In the girls’ top 10, Lena replaces Fien (short for Jozefien, the Dutch form of Josephine). In the boys’ top 10, Seppe and Jules replace Lars and Alexander.
I would have guessed that Seppe was a diminutive of Joseph (akin to the German name Sepp). According to a Behind the Name contributor, though, Seppe is a West Frisian name that can be traced back to Sibe, a “Frisian short form of masculine names that have sigu or sigis for a first element” and a second element begins with the letter b (e.g., Sibald, Sibert).
About 32% of Belgians live in the southern region, Wallonia, where the official language is French (and, in some areas, German). Here are the top 10 baby names for Wallonia:
In the girls’ top 10, Malak and Anna replace Ines and Louise. In the boy’s top 10, Amir, Lucas and Yanis replace Ayoub, Nathan and Anas.
Morocco World News notes that “heavy immigration from Morocco and other Muslim countries has left its traces, as Mohamed has been the most common male name in the Brussels Region recently.” Mohamed was the #1 boy name in Brussels from the late 1990s until 2011, in fact. And the same wave of immigration has given a big boost to many other Arabic names (Amir, Bilal, Hamza, Imran, Malak, Nour, Rayan, Yousra, etc.) within the last few decades.
Here are two recent sets of name rankings out of the United Arab Emirates.

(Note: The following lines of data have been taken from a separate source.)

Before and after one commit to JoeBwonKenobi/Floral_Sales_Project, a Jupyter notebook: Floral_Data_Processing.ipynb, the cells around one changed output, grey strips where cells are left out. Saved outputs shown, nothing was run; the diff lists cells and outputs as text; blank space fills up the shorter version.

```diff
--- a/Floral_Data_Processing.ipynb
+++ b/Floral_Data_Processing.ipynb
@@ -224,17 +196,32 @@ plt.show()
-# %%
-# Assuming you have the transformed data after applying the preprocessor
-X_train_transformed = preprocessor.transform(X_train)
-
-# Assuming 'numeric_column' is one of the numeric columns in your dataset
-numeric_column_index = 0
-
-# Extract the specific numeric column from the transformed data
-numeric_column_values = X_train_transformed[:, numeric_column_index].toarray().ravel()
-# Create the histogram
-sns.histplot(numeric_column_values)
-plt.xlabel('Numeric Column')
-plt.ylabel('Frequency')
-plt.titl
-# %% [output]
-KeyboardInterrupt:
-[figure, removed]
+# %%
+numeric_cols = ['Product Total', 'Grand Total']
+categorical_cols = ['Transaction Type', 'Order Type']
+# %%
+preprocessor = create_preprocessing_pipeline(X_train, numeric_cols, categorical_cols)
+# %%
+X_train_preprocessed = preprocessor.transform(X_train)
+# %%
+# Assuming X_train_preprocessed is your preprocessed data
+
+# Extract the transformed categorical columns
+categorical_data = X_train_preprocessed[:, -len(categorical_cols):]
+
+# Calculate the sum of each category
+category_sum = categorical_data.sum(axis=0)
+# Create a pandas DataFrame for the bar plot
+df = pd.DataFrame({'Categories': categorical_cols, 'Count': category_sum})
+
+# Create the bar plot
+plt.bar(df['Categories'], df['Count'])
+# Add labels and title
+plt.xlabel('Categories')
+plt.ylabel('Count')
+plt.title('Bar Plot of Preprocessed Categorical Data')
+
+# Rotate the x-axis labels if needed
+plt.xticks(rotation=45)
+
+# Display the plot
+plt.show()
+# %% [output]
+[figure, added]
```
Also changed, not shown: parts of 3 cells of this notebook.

In mid-2013, the UAE’s Ministry of Health released “year to date” baby name rankings topped by Mariam/Fatima and Mohammed:
1. Mariam (tie)

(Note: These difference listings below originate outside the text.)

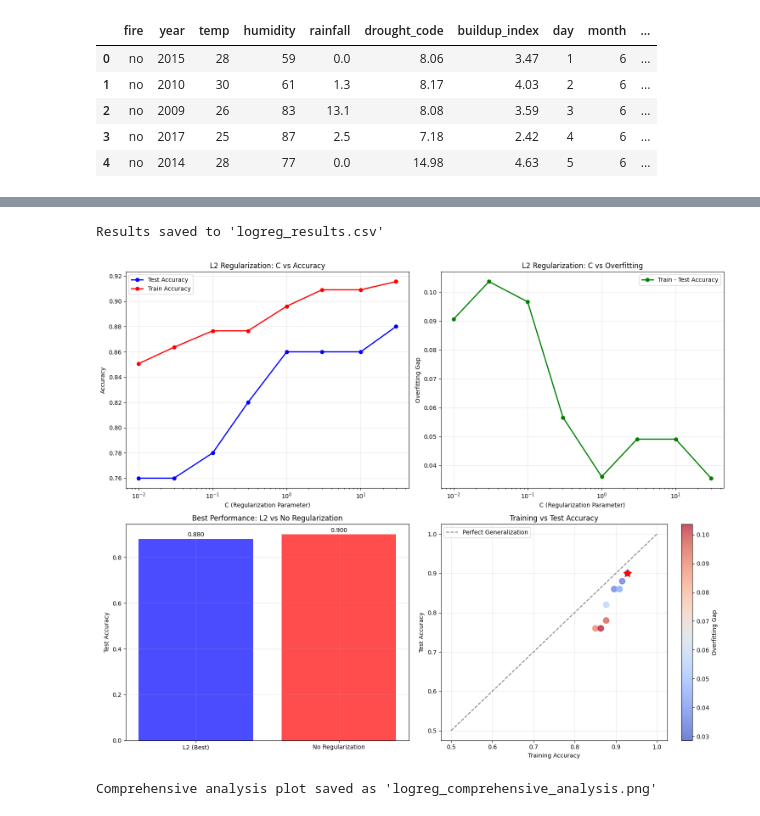
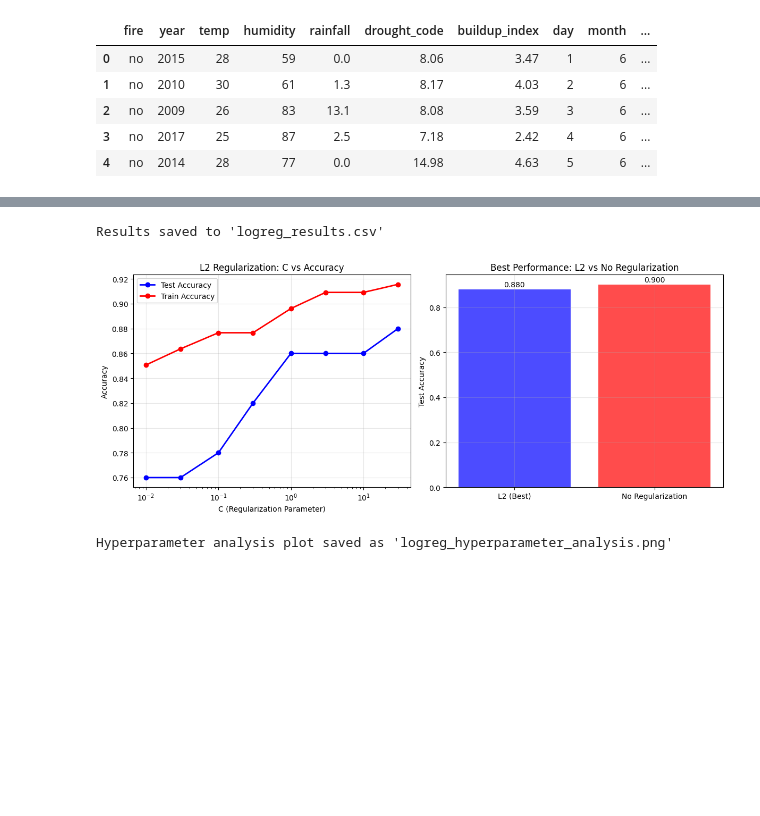
Before and after one commit to 0cch1/CT4101-wildfire-classification, a Jupyter notebook: logisticRegression.ipynb, the cells around one changed output, grey strips where cells are left out. Drawn from its saved outputs; the diff is of its cells as text; code cells hidden in the pictures; blank space fills up the shorter version.

```diff
--- a/logisticRegression.ipynb
+++ b/logisticRegression.ipynb
@@ -184,8 +121,6 @@ for penalty in ['l2', None]:
         c_values = [1.0]  # C is ignored when penalty=None
     else:
         c_values = [0.01, 0.03, 0.1, 0.3, 1, 3, 10, 30]
-
-    print(f"Testing penalty='{penalty}' with C values: {c_values}")
 
     for C in c_values:
         # Train model with current hyperparameters
@@ -205,7 +140,6 @@ for penalty in ['l2', None]:
         # Calculate metrics
         train_acc = accuracy_score(y_train, train_pred)
         test_acc = accuracy_score(y_test, test_pred)
-        overfitting_gap = train_acc - test_acc
 
         # Store results
         results.append({
@@ -213,8 +147,7 @@ for penalty in ['l2', None]:
             'C': C,
             'train_acc': train_acc,
             'test_acc': test_acc,
-            'overfitting_gap': overfitting_gap
         })
 
-print(f"\nHyperparameter tuning completed! Tested {len(results)} combinations.")
+print(f"Hyperparameter tuning completed! Tested {len(results)} combinations.")
 # %% [output]
@@ -382,67 +244,41 @@ Interpretation:
 # %%
 # Save results to CSV
 results_df.to_csv('logreg_results.csv', index=False)
 print("Results saved to 'logreg_results.csv'")
 
-# Create comprehensive visualizations
-fig, ((ax1, ax2), (ax3, ax4)) = plt.subplots(2, 2, figsize=(15, 12))
+# Create hyperparameter tuning visualization
+fig, (ax1, ax2) = plt.subplots(1, 2, figsize=(12, 5))
 
 # 1. C vs Test Accuracy for L2 Regularization
 l2_results = results_df[results_df['penalty'] == 'l2']
 ax1.plot(l2_results['C'], l2_results['test_acc'], 'bo-', label='Test Accuracy', linewidth=2, markersize=6)
 ax1.plot(l2_results['C'], l2_results['train_acc'], 'ro-', label='Train Accuracy', linewidth=2, markersize=6)
 ax1.set_xscale('log')
 ax1.set_xlabel('C (Regularization Parameter)')
 ax1.set_ylabel('Accuracy')
 ax1.set_title('L2 Regularization: C vs Accuracy')
 ax1.legend()
 ax1.grid(True, alpha=0.3)
 
-# 2. C vs Overfitting Gap for L2
-ax2.plot(l2_results['C'], l2_results['overfitting_gap'], 'go-', label='Train - Test Accuracy', linewidth=2, markersize=6)
-ax2.set_xscale('log')
-ax2.set_xlabel('C (Regularization Parameter)')
-ax2.set_ylabel('Overfitting Gap')
-ax2.set_title('L2 Regularization: C vs Overfitting')
-ax2.legend()
-ax2.grid(True, alpha=0.3)
-
-# 3. Comparison: L2 vs No Regularization
+# 2. Comparison: L2 vs No Regularization
 none_results = results_df[results_df['penalty'] == 'none']
-ax3.bar(['L2 (Best)', 'No Regularization'],
+ax2.bar(['L2 (Best)', 'No Regularization'],
         [l2_results['test_acc'].max(), none_results['test_acc'].iloc[0]],
         color=['blue', 'red'], alpha=0.7)
-ax3.set_ylabel('Test Accuracy')
-ax3.set_title('Best Performance: L2 vs No Regularization')
-ax3.grid(True, alpha=0.3)
+ax2.set_ylabel('Test Accuracy')
+ax2.set_title('Best Performance: L2 vs No Regularization')
+ax2.grid(True, alpha=0.3)
 
 # Add value labels on bars
 for i, v in enumerate([l2_results['test_acc'].max(), none_results['test_acc'].iloc[0]]):
-    ax3.text(i, v + 0.005, f'{v:.3f}', ha='center', va='bottom')
-
-# 4. Train vs Test Accuracy Scatter Plot
-ax4.scatter(results_df['train_acc'], results_df['test_acc'],
-           c=results_df['overfitting_gap'], cmap='coolwarm', alpha=0.7, s=100)
-ax4.plot([0.5, 1.0], [0.5, 1.0], 'k--', alpha=0.5, label='Perfect Generalization')
-ax4.set_xlabel('Training Accuracy')
-ax4.set_ylabel('Test Accuracy')
-ax4.set_title('Training vs Test Accuracy')
-plt.colorbar(ax4.collections[0], ax=ax4, label='Overfitting Gap')
-ax4.legend()
-ax4.grid(True, alpha=0.3)
-
-# Highlight best model
-best_train_acc = results_df.loc[results_df['test_acc'].idxmax(), 'train_acc']
-best_test_acc = results_df['test_acc'].max()
-ax4.scatter(best_train_acc, best_test_acc, color='red', s=200, marker='*',
-           label='Best Model', zorder=5)
+    ax2.text(i, v + 0.005, f'{v:.3f}', ha='center', va='bottom')
 
 plt.tight_layout()
-plt.savefig('logreg_comprehensive_analysis.png', dpi=150, bbox_inches='tight')
+plt.savefig('logreg_hyperparameter_analysis.png', dpi=150, bbox_inches='tight')
 plt.show()
 
-print("Comprehensive analysis plot saved as 'logreg_comprehensive_analysis.png'")
+print("Hyperparameter analysis plot saved as 'logreg_hyperparameter_analysis.png'")
 # %% [output]
 Results saved to 'logreg_results.csv'
-[figure, old version]
+[figure, new version]
-Comprehensive analysis plot saved as 'logreg_comprehensive_analysis.png'
+Hyperparameter analysis plot saved as 'logreg_hyperparameter_analysis.png'
```
Also changed, not shown: parts of 12 cells of this notebook, 11 other files.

2. Fatima (tie)
Earlier this month, the Knowledge and Human Development Authority (KHDA) of Dubai — one of the 7 emirates in the UAE — released lists of popular girl names and boy names according to a survey of school registration records. I’m not sure what age range the records covered, but these lists were also topped by Maryam and Mohammed:
One Dubai student named Mohammed was quoted as saying, “It is common to see four or five students share Mohammed as their first name in a class of 25 to 30 students. We usually get called by our second name.”